There's an old adage: If you want to see bucks, then you better be seeing does. Deer hunting seasons often get broken down into the pre-rut, the rut, and the post- or late-rut periods, and almost all that activity revolves around breeding. As far as deer hunters are concerned, the most important deer in your herd during the autumn should be adult does that are coming into estrous. Sometimes we see does accompanied by that year's fawns. This doesn't mean those deer aren't ready to breed, but they aren't always a buck's first choice. Adult does ready to breed are usually more solitary (partly because they are getting chased) or are traveling with other adults. In essence, if you're attracting does to your hunting area, you'll be on the right track and enhancing your odds of a harvest. Whether you're aiming for a big bruiser buck or have female deer in your crosshairs to fill the freezer, these are our best pieces of advice in terms of attracting the ladies.
It might sound fantastically simplistic, but deer are on the hunt for food day in and day out. Finding quality food sources that deer are using is as easy as scouting them out and placing a stand in the area, but you will want them coming back for years. Stands of mature oak trees are one of the best areas to find acorns—and when you find acorns, you will find deer.
Food plots are also a tried-and-true way to attract deer, and they work. This is a method that will require some effort, some land, and some time, but having a viable food plot can be the beginning of some of the best hunting you can have.
Mineral sites for deer may come under the auspices of food (and rightly so), but in areas where they are legal, they can bring deer in like no other. These sites are not only good at attracting does and their sisters, but they are also great places for a trail camera. Does love to travel in groups—even small groups—so when one finds a site that it likes and trusts, others will follow. Maybe the best part is that even after a mineral site is removed, deer will keep coming back long afterward. The best times to start your mineral licks are in February and March after the season is over, continuing right up to opening day.

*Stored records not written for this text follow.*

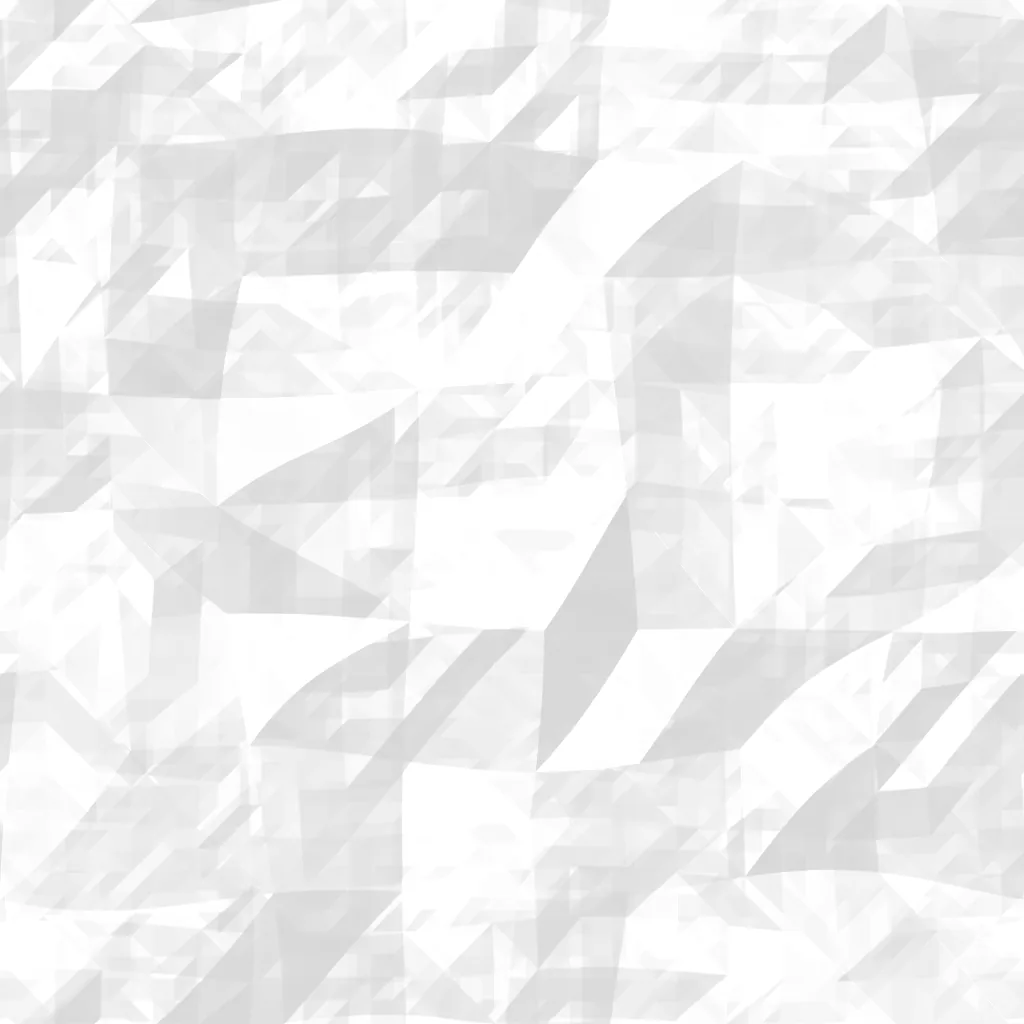
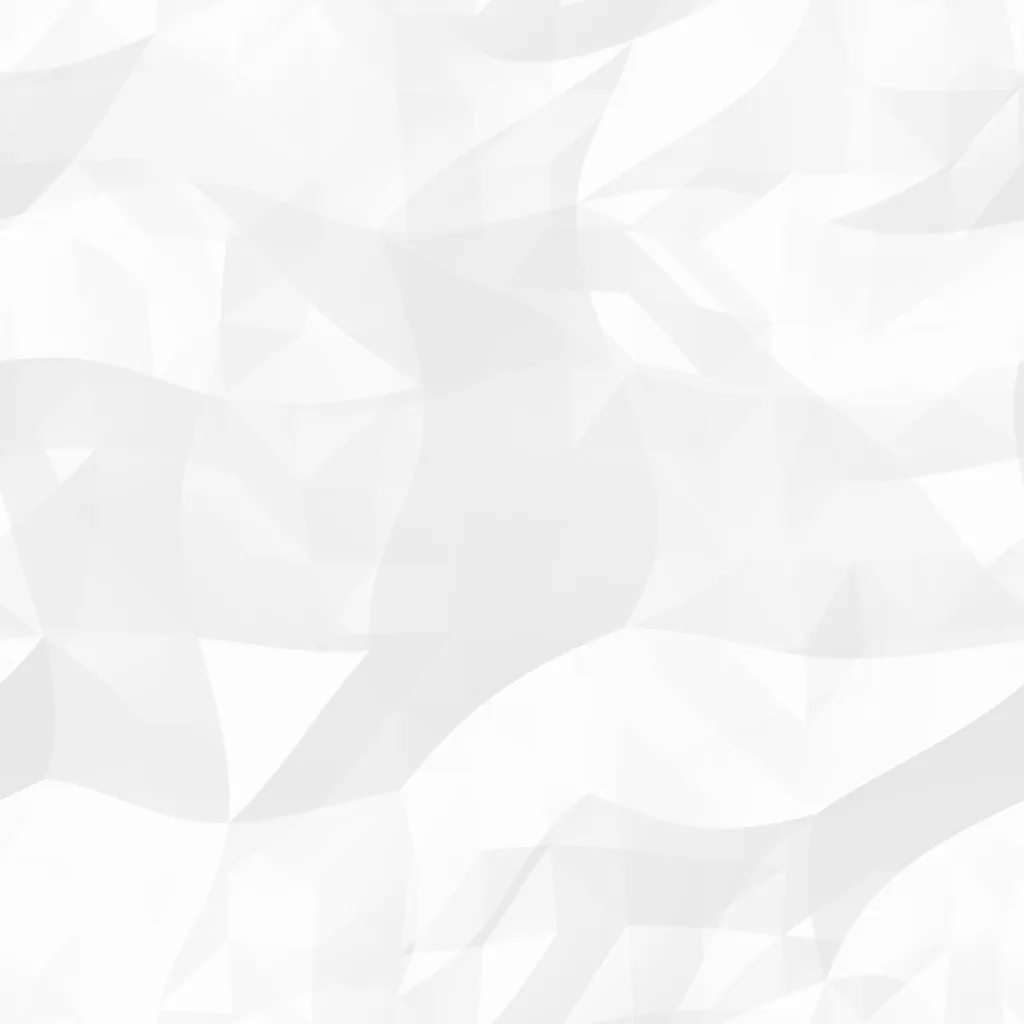
design: papier froissé plus calme (grands plis, contraste doux)

diff --git a/public/app.css b/public/app.css
@@ -30,7 +30,7 @@ body::before {
   position: fixed; inset: 0;
   z-index: -1;
   pointer-events: none;
-  background: url("/brand/paper-crumple.webp") 0 0 / 1024px 1024px repeat;
+  background: url("/brand/paper-crumple.webp?v=2") 0 0 / 1024px 1024px repeat;
   mix-blend-mode: multiply;
   opacity: var(--paper-crumple, 1);
 }

diff --git a/public/index.html b/public/index.html
@@ -23,7 +23,7 @@
 
   <!-- Fonts -->
   <link rel="stylesheet" href="/tokens.css?v=3">
-  <link rel="stylesheet" href="/app.css?v=17">
+  <link rel="stylesheet" href="/app.css?v=18">
   <link rel="preconnect" href="https://fonts.googleapis.com">
   <link rel="preconnect" href="https://fonts.gstatic.com" crossorigin>
 </head>

diff --git a/tools/paper/crumple.py b/tools/paper/crumple.py
@@ -44,7 +44,7 @@ def facets(G, amp, warp):
                  h11 + (1 - fu) * (h01 - h11) + (1 - fv) * (h10 - h11))
     return amp * np.where(diag[j, i], a, b) / G
 
-H = facets(8, 1.0, 0.9 / 8) + facets(21, 0.5, 0.9 / 21) + facets(47, 0.2, 0.9 / 47)
+H = facets(5, 1.0, 0.9 / 5) + facets(13, 0.3, 0.9 / 13)
 
 gx = (np.roll(H, -1, 1) - np.roll(H, 1, 1)) * N / 2
 gy = (np.roll(H, -1, 0) - np.roll(H, 1, 0)) * N / 2
@@ -55,6 +55,6 @@ light = np.array([-0.45, -0.6, 0.66]); light /= np.linalg.norm(light)
 shade = (nx * light[0] + ny * light[1] + nz * light[2]) / norm
 shade = (shade - np.median(shade)) / shade.std()
 
-gray = np.clip(241 + shade * 13, 188, 255).astype(np.uint8)
+gray = np.clip(245 + shade * 6, 222, 255).astype(np.uint8)
 Image.fromarray(gray, 'L').save('public/brand/paper-crumple.webp', 'WEBP', quality=82, method=6)
 print('ok', gray.min(), int(np.median(gray)), gray.max())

A water source you create, or water that is local and nearby, is a necessity of life for deer and other creatures, especially during the heat of the summer. Many farm markets and even the big box stores carry the gear for people to create a drinking location, particularly rubber-lined tubs that one person can easily carry. Tubs are reasonably priced but take a little work to get into the ground, depending on your area. They are not deep enough to be considered a threat for drowning, and you may have to put water in it yourself based on the conditions. But as long as the regulations say you can do it, putting in a water source will have animals, including deer, coming in to quench their thirst.
Cutting or trimming shooting lanes around our stands goes without saying, but deer are creatures of habit and will take the path of least resistance whenever possible. In this way, it is a great idea to trim and open the trails that deer are using around your stand—in fact, your entire hunting area.
Not only that, but felling softer-wood trees will create a buffet of buds, twigs, and leaves for deer to munch on and will encourage them to come back for more. Even with their unpredictability, deer will use an area that is easily moved through and has food and water.
Use Some Rope
This is unconventional to some, but the placement of rope barriers around your property can have the effect of steering deer toward you as much as making them actually want to enter the area. This is not meant to keep them out or stop them from moving in, but simply to create a path for them that you can count on to see deer regularly. It's better to avoid open areas of your land. So if you don't currently have fences, place some strategically located ropes to leave open areas for deer to enter and truthfully escape. If deer don't think that they can get out, they won't come in.
The Mock Scrape Effect
We make mock scrapes to attract bucks that are rutting and on the lookout for does in estrous, but having an active scrape in your area will keep many deer attracted and interested. They're naturally curious as to which one of their kind made it, and which one is watching over it. A mock scrape is pretty easy to make and maintain, and it can have plenty of realism for deer if done right. Have an overhead licking branch, with scents added to the ground whether it is does in heat lure or intruder buck. One easy addition is to take a shed antler with you to scrape clear the ground with, giving it an even more realistic look.